I recently received a message from a sweet girl with whom I share a mutual friend. We don't know one another very well, but she is going through a difficult first pregnancy and wanted to talk to someone who openly admitted to hating being pregnant, and if you read any of the blog posts I wrote when I was pregnant, it won't take you long to see that pregnancy and I do NOT get along well. Being pregnant with my sweet babies brought along with it about four months of throwing up every day, sometimes multiple times a day (18 weeks during my first pregnancy, 24 weeks during the second). I had anemia that left me exhausted, week, and light-headed, my back and hips hurt so horribly that sometimes I could hardly lean down or walk without crying out in pain, and during my second pregnancy I was crazy-bitch emotional.
It is hard admitting you hate being pregnant, especially when people act like you should think it is a beautiful, amazing thing and should enjoy it. I have yet to find a woman who has gone through extreme morning sickness and says they "loved" being pregnant. I hated being pregnant. Hated. Being pregnant and dealing with extreme morning sickness, anemia, aches, pains, exhaustion, hormones, depression, anger even... I understand that all. There is nothing "beautiful" or "amazing" about that shit!
The truth is that what your body is doing is amazing, but that doesn't mean it feels all butterflies and sunshine, or that you even have to like it. You should certainly have more respect for your body when all is said and done. It is amazing to see what your body went through and what your body is capable of. But it's okay to feel "victim" to the pregnancy. On top of feeling like a pile of crap, the hormones and emotions make processing everything ten times harder. When I was pregnant with Austen, I cried practically every day. I am not kidding. I was so emotional during that pregnancy, and then that roller coaster went down hill at full-speed as I dealt with postpartum depression. We expect to feel better after birth, but our body is trying to go back to normal, and the hormones are just as out-of-whack as they were during pregnancy.
Then the daunting part was that when I was pregnant with River, so many people told me that it was going to be even harder when the baby arrived, that I would wish I was pregnant again. I remember sitting through my birth class and my midwife explaining how birth is a labyrinth, and then raising a newborn is the way out of the labyrinth. That it was be difficult and that I would feel confused and lost sometimes, but that I would find my way out. I was disappointed, because I wanted to be done with all the confusing, scary stuff after labor.
There are difficult days. Many times parenting confuses me and I feel lost. If anyone says differently, I'm just going to throw it out there that they are probably lying. But when my babies were born, it felt so right, and was so much better than being pregnant. It's challenging in an entirely different way than a difficult pregnancy. Don't hold me to it, but if you are going through an incredibly difficult pregnancy, I think you are going to feel the same. I am going to guess that the women telling you differently had pretty easy pregnancies. Until someone has spent four months puking their guts out every day, not being able to eat because their esophagus is torn and bleeding, not being able to catch a whiff of anything without gagging or throwing up... they have no clue what you are going through.
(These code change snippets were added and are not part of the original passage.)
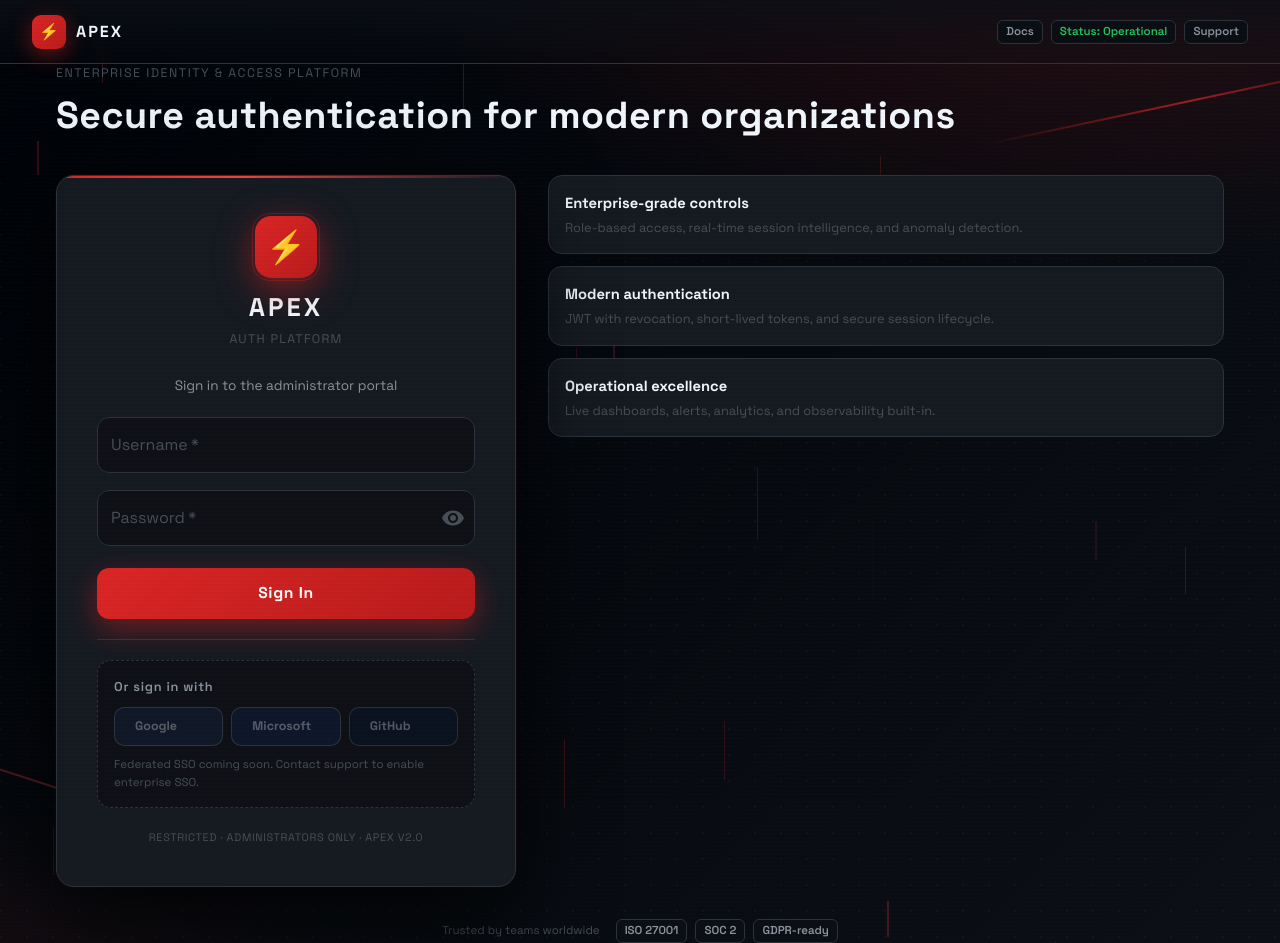
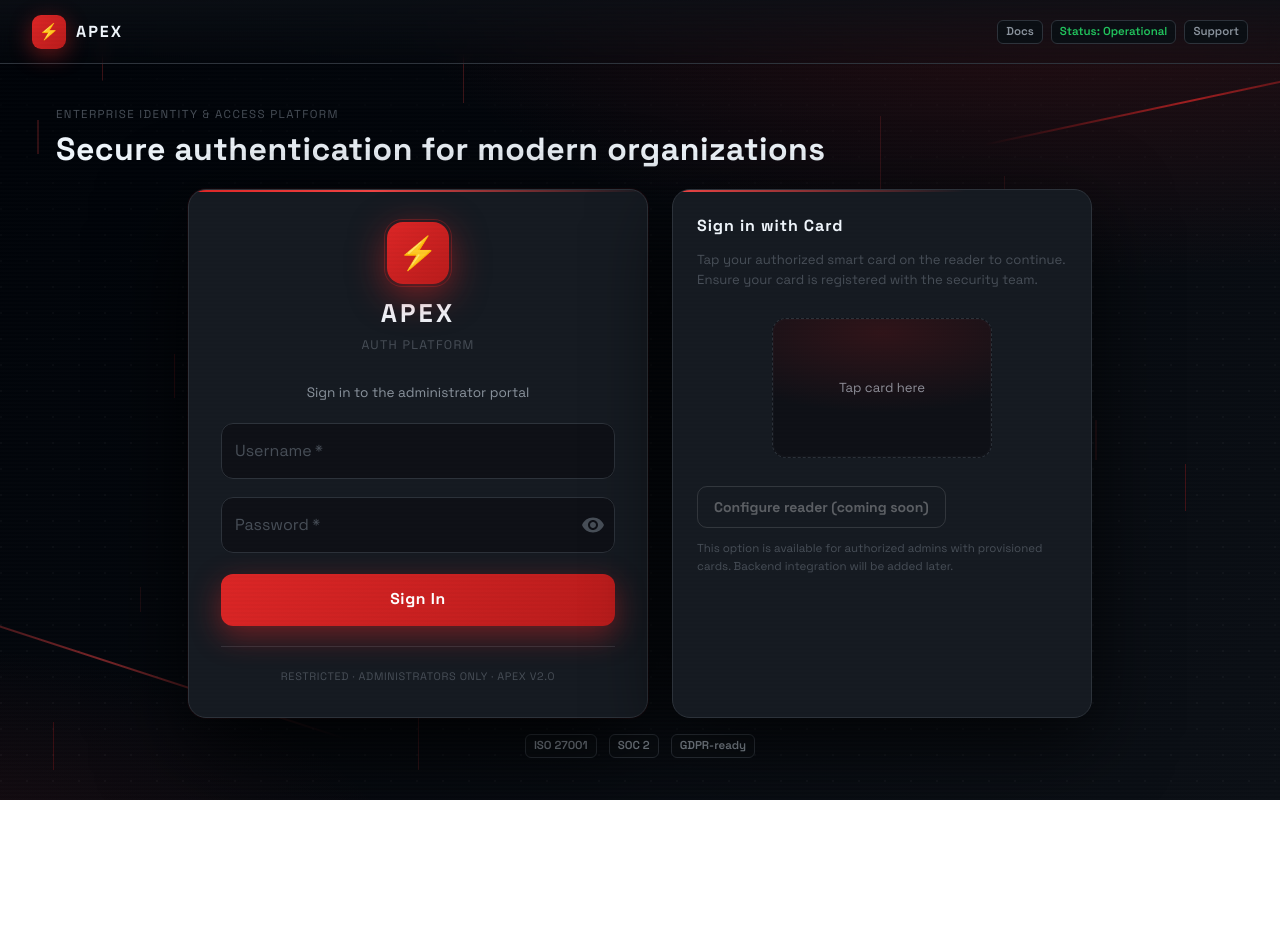
Before and after one commit to rudranshhere009/Authentication-Server, a React (Create React App) app in the folder admin-dashboard/: page /login in a window 1280 px wide. After the commit the page ends 800 px from the top, so only its background shows below. Built offline with nearby package versions, Linux system fonts and the light colour scheme; no server answers.

Commit message:
Theme Alterations

```diff
--- a/admin-dashboard/src/Components/LoginForm.jsx
+++ b/admin-dashboard/src/Components/LoginForm.jsx
@@ -69,7 +69,7 @@ function LoginForm({ handleLogin, error, isLoading }) {
   return (
     <Box
       sx={{
-        minHeight: "100vh",
+        height: "100vh",
         position: "relative",
         overflow: "hidden",
         display: "flex",
@@ -237,27 +237,27 @@ function LoginForm({ handleLogin, error, isLoading }) {
 
       {/* Centered container */}
       <Box sx={{ width: "100%", maxWidth: 1200, mt: { xs: 6, md: 8 }, px: 2, position: "relative", zIndex: 4 }}>
-        {/* Headline band */}
-        <Box sx={{ display: { xs: "none", lg: "block" }, mb: 4 }}>
-          <Typography sx={{ color: C.text500, fontSize: "0.78rem", letterSpacing: "0.12em", textTransform: "uppercase" }}>
+        {/* Headline band (compact to avoid scrolling) */}
+        <Box sx={{ display: { xs: "none", lg: "block" }, mb: 2 }}>
+          <Typography sx={{ color: C.text500, fontSize: "0.72rem", letterSpacing: "0.12em", textTransform: "uppercase" }}>
             Enterprise Identity & Access Platform
           </Typography>
-          <Typography sx={{ fontFamily: '"Orbitron", sans-serif', fontWeight: 900, fontSize: { lg: "2.35rem" }, color: C.text100, letterSpacing: "0.5px", mt: 0.5 }}>
+          <Typography sx={{ fontFamily: '"Orbitron", sans-serif', fontWeight: 900, fontSize: { lg: "2rem" }, color: C.text100, letterSpacing: "0.5px", mt: 0.25 }}>
             Secure authentication for modern organizations
           </Typography>
         </Box>
 
         {/* Main layout: centered card */}
-        <Box sx={{ display: "flex", alignItems: "flex-start", justifyContent: "center", gap: 4, flexWrap: "wrap" }}>
+        <Box sx={{ display: "flex", alignItems: "stretch", justifyContent: "center", gap: 3, flexWrap: "nowrap" }}>
           {/* Auth Card */}
           <Box
             sx={{
-              width: "100%",
-              maxWidth: 460,
+              width: 460,
+              flexShrink: 0,
               bgcolor: C.char600,
               border: `1px solid ${C.char400}`,
               borderRadius: "18px",
-              p: { xs: 3.5, sm: 5 },
+              p: 4,
               position: "relative",
               boxShadow: "0 28px 90px rgba(0,0,0,0.85), 0 0 0 1px rgba(220,38,38,0.08)",
               overflow: "hidden",
@@ -383,94 +383,94 @@ function LoginForm({ handleLogin, error, isLoading }) {
 
             <Divider sx={{ my: 2.5, borderColor: C.char400 }} />
 
-            {/* Sign in with card */}
-            <Box
-              sx={{
-                bgcolor: C.char700,
-                border: `1px dashed ${C.char400}`,
-                borderRadius: "14px",
-                p: 2,
-                display: "flex",
-                flexDirection: "column",
-                gap: 1.25,
-              }}
-            >
-              <Typography sx={{ color: C.text300, fontSize: "0.8rem", fontWeight: 600, letterSpacing: "0.06em" }}>
-                Or sign in with
-              </Typography>
-              <Box sx={{ display: "grid", gridTemplateColumns: "repeat(3, 1fr)", gap: 1 }}>
-                {[{label: 'Google', bg: '#111827', border: C.char400}, {label: 'Microsoft', bg: '#0f172a', border: C.char400}, {label: 'GitHub', bg: '#0b1220', border: C.char400}].map((p) => (
-                  <Button
-                    key={p.label}
-                    variant="outlined"
-                    disabled
-                    sx={{
-                      justifyContent: 'flex-start',
-                      color: C.text100,
-                      borderColor: p.border,
-                      bgcolor: p.bg,
-                      textTransform: 'none',
-                      fontWeight: 700,
-                      fontSize: '0.78rem',
-                      borderRadius: '10px',
-                      py: 1,
-                      '&:hover': { borderColor: C.redLt, bgcolor: `${C.redGlow}` },
-                    }}
-                  >
-                    {p.label}
-                  </Button>
-                ))}
-              </Box>
-              <Typography sx={{ color: C.text500, fontSize: '0.72rem' }}>
-                Federated SSO coming soon. Contact support to enable enterprise SSO.
-              </Typography>
-            </Box>
-
-            <Typography variant="caption" sx={{ display: "block", textAlign: "center", color: C.text500, mt: 2.5, fontSize: "0.68rem", fontFamily: '"Space Grotesk", sans-serif', letterSpacing: "0.06em", textTransform: "uppercase" }}>
+            <Typography variant="caption" sx={{ display: "block", textAlign: "center", color: C.text500, mt: 2, fontSize: "0.68rem", fontFamily: '"Space Grotesk", sans-serif', letterSpacing: "0.06em", textTransform: "uppercase" }}>
               Restricted · Administrators Only · APEX v2.0
             </Typography>
           </Box>
 
-          {/* Right-side value props (desktop) */}
-          <Box sx={{ display: { xs: "none", lg: "flex" }, flexDirection: "column", gap: 1.5, minWidth: 420, flex: 1 }}>
-            <Box sx={{
+          {/* Right-side: Sign in with Card (frontend only) */}
+          <Box sx={{ width: 420, flexShrink: 0, display: { xs: "none", md: "flex" } }}>
+            <Box
+              sx={{
                 bgcolor: C.char600,
                 border: `1px solid ${C.char400}`,
-              borderRadius: "14px",
-              p: 2,
-            }}>
-              <Typography sx={{ color: C.text100, fontWeight: 700, fontSize: "0.92rem" }}>Enterprise-grade controls</Typography>
-              <Typography sx={{ color: C.text500, fontSize: "0.8rem", mt: 0.5 }}>Role-based access, real-time session intelligence, and anomaly detection.</Typography>
+                borderRadius: "18px",
+                p: 3,
+                display: "flex",
+                flexDirection: "column",
+                gap: 1.5,
+                alignSelf: "stretch",
+                position: "relative",
+                overflow: "hidden",
+                boxShadow: "0 24px 80px rgba(0,0,0,0.7)",
+                "&::before": {
+                  content: '""',
+                  position: "absolute",
+                  top: 0,
+                  left: 0,
+                  right: 0,
+                  height: 2,
+                  background: `linear-gradient(90deg, ${C.redLt} 0%, transparent 70%)`,
+                },
+              }}
+            >
+              <Typography sx={{ color: C.text100, fontWeight: 800, fontSize: "1rem", letterSpacing: "0.06em" }}>
+                Sign in with Card
+              </Typography>
+              <Typography sx={{ color: C.text500, fontSize: "0.82rem", lineHeight: 1.5 }}>
+                Tap your authorized smart card on the reader to continue. Ensure your card is registered with the security team.
+              </Typography>
+
+              <Box sx={{ display: 'flex', alignItems: 'center', justifyContent: 'center', py: 2 }}>
+                <Box
+                  sx={{
+                    width: 220,
+                    height: 140,
+                    borderRadius: '14px',
+                    border: `1px dashed ${C.char400}`,
+                    bgcolor: C.char700,
+                    display: 'flex',
+                    alignItems: 'center',
+                    justifyContent: 'center',
+                    boxShadow: 'inset 0 0 0 1px rgba(255,255,255,0.02)',
+                    position: 'relative',
+                    overflow: 'hidden',
+                  }}
+                >
+                  <Box sx={{ position: 'absolute', inset: 0, background: `radial-gradient(200px 80px at 50% 10%, ${C.redGlow}, transparent)` }} />
+                  <Typography sx={{ color: C.text300, fontSize: '0.82rem' }}>Tap card here</Typography>
                 </Box>
-            <Box sx={{
-              bgcolor: C.char600,
-              border: `1px solid ${C.char400}`,
-              borderRadius: "14px",
-              p: 2,
-            }}>
-              <Typography sx={{ color: C.text100, fontWeight: 700, fontSize: "0.92rem" }}>Modern authentication</Typography>
-              <Typography sx={{ color: C.text500, fontSize: "0.8rem", mt: 0.5 }}>JWT with revocation, short-lived tokens, and secure session lifecycle.</Typography>
               </Box>
-            <Box sx={{
-              bgcolor: C.char600,
-              border: `1px solid ${C.char400}`,
-              borderRadius: "14px",
-              p: 2,
-            }}>
-              <Typography sx={{ color: C.text100, fontWeight: 700, fontSize: "0.92rem" }}>Operational excellence</Typography>
-              <Typography sx={{ color: C.text500, fontSize: "0.8rem", mt: 0.5 }}>Live dashboards, alerts, analytics, and observability built-in.</Typography>
+
+              <Button
+                variant="outlined"
+                disabled
+                sx={{
+                  alignSelf: 'flex-start',
+                  borderColor: C.char400,
+                  color: C.text300,
+                  textTransform: 'none',
+                  fontWeight: 700,
+                  borderRadius: '10px',
+                  px: 2,
+                  '&:hover': { borderColor: C.redLt },
+                }}
+              >
+                Configure reader (coming soon)
+              </Button>
+
+              <Typography sx={{ color: C.text500, fontSize: '0.72rem' }}>
+                This option is available for authorized admins with provisioned cards. Backend integration will be added later.
+              </Typography>
             </Box>
           </Box>
         </Box>
 
-        {/* Trust bar */}
-        <Box sx={{ mt: 4, display: "flex", alignItems: "center", justifyContent: "center", gap: 2, flexWrap: "wrap" }}>
-          <Typography sx={{ color: C.text500, fontSize: "0.72rem" }}>Trusted by teams worldwide</Typography>
-          <Box sx={{ display: "flex", gap: 1 }}>
+        {/* Compact footer to avoid scroll */}
+        <Box sx={{ mt: 2, display: "flex", alignItems: "center", justifyContent: "center", gap: 1.5, flexWrap: "wrap" }}>
           <Chip label="ISO 27001" size="small" sx={{ bgcolor: "#0b0f14", border: `1px solid ${C.char400}`, color: C.text300 }} />
           <Chip label="SOC 2" size="small" sx={{ bgcolor: "#0b0f14", border: `1px solid ${C.char400}`, color: C.text300 }} />
           <Chip label="GDPR-ready" size="small" sx={{ bgcolor: "#0b0f14", border: `1px solid ${C.char400}`, color: C.text300 }} />
-          </Box>
         </Box>
       </Box>
     </Box>
```
Lines whose indentation alone changed are shown as unchanged.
I was relieved. I would trade puking my guts out and damaging my esophagus for those long nights with a crying, wide-awake baby any day. ANY DAY! I can imagine that if I'd had easy pregnancies, maybe I would wish I was pregnant again on those difficult early days. But nothing has been harder than being pregnant with morning sickness for months. Nothing. Not even labor. Not even my excruciating labor with Austen. After both my babies, I said I would much rather give birth again than have morning sickness.
Hating pregnancy does not make you a bad mom. You hate what your body is having to go through... not your precious baby. Emotions may make you feel bitter toward the little person inside you who is causing all of this, but your logical mind knows it's not your baby's fault. When you are pregnant, it is okay to indulge in your emotions. It's okay to just sit there and cry your eyes out and think WHY ME?!! It really is. Look at your emotions straight in the face, even while the logical side is saying, "I know I'm just feeling like this because I'm hormonal... I know this will pass." Don't feel guilty. Guilt never does a mother good. You will find plenty of other things to feel guilty about as your child grows!
Every woman experiences pregnancy differently, and every emotion needs validation.